[[ MATERIAL TO PROCESS open ]]

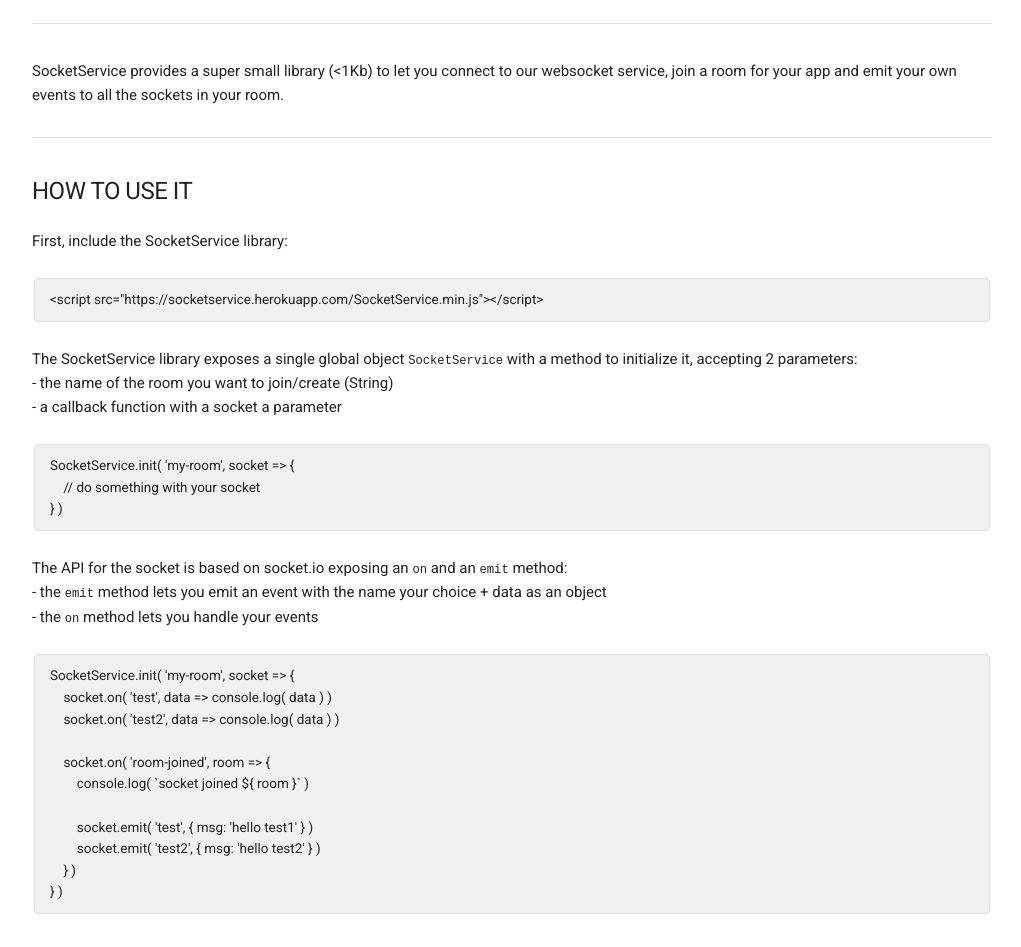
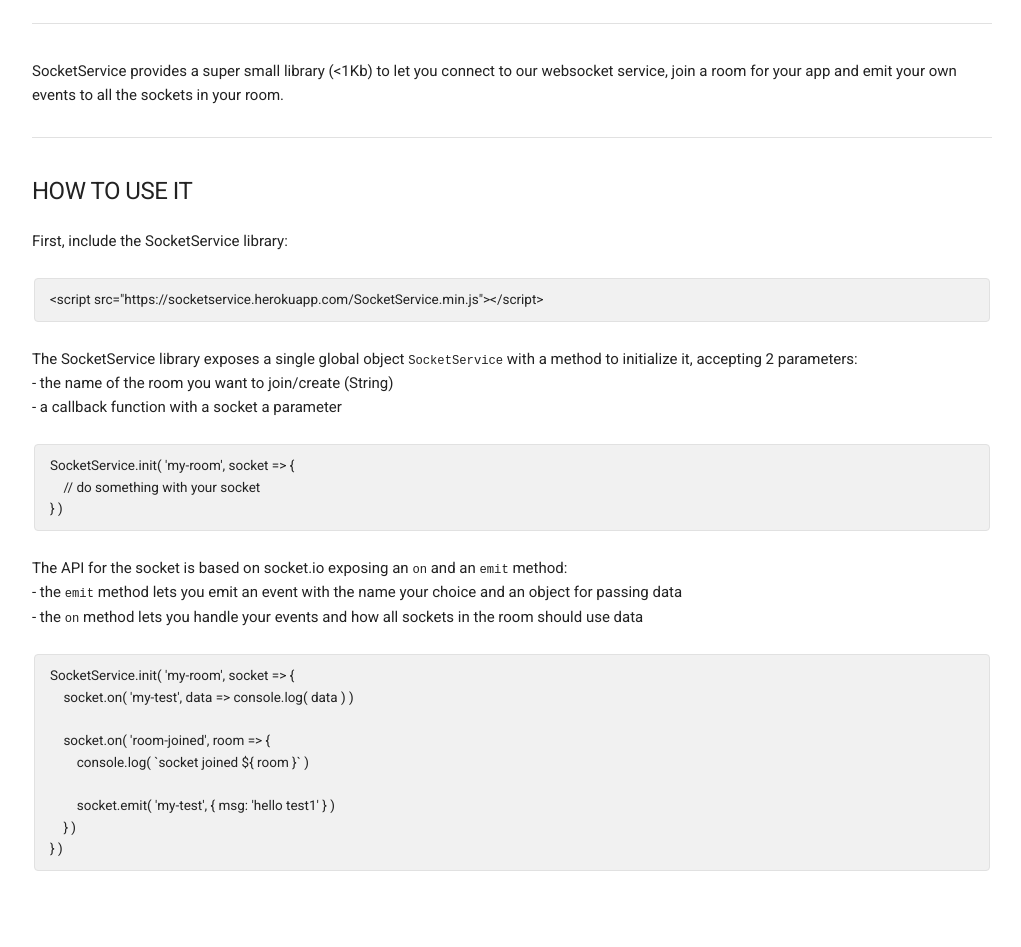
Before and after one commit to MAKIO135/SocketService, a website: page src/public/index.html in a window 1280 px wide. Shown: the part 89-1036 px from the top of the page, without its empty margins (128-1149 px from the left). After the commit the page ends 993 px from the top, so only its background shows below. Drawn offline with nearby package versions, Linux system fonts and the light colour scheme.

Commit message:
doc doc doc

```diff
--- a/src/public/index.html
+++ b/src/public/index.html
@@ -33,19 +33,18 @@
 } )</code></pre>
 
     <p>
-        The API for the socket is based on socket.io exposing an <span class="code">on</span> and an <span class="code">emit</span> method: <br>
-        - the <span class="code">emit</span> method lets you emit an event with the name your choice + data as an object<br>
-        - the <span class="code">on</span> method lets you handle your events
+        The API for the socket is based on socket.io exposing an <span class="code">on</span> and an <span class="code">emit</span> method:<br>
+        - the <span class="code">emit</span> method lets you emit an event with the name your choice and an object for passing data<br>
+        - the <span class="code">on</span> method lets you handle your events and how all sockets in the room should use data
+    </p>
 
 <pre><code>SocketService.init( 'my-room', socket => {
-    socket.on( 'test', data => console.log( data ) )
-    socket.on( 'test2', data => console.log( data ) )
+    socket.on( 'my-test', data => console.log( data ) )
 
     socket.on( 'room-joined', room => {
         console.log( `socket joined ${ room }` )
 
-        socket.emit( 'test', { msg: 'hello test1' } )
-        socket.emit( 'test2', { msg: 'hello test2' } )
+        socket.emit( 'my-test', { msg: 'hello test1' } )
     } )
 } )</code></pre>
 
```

[[ MATERIAL TO PROCESS closed ]]

**WORK TASK**
Check each line of the records for "hello" and copy the ones that contain it.

**TASK RESPONSE**
-        socket.emit( 'test', { msg: 'hello test1' } )
-        socket.emit( 'test2', { msg: 'hello test2' } )
+        socket.emit( 'my-test', { msg: 'hello test1' } )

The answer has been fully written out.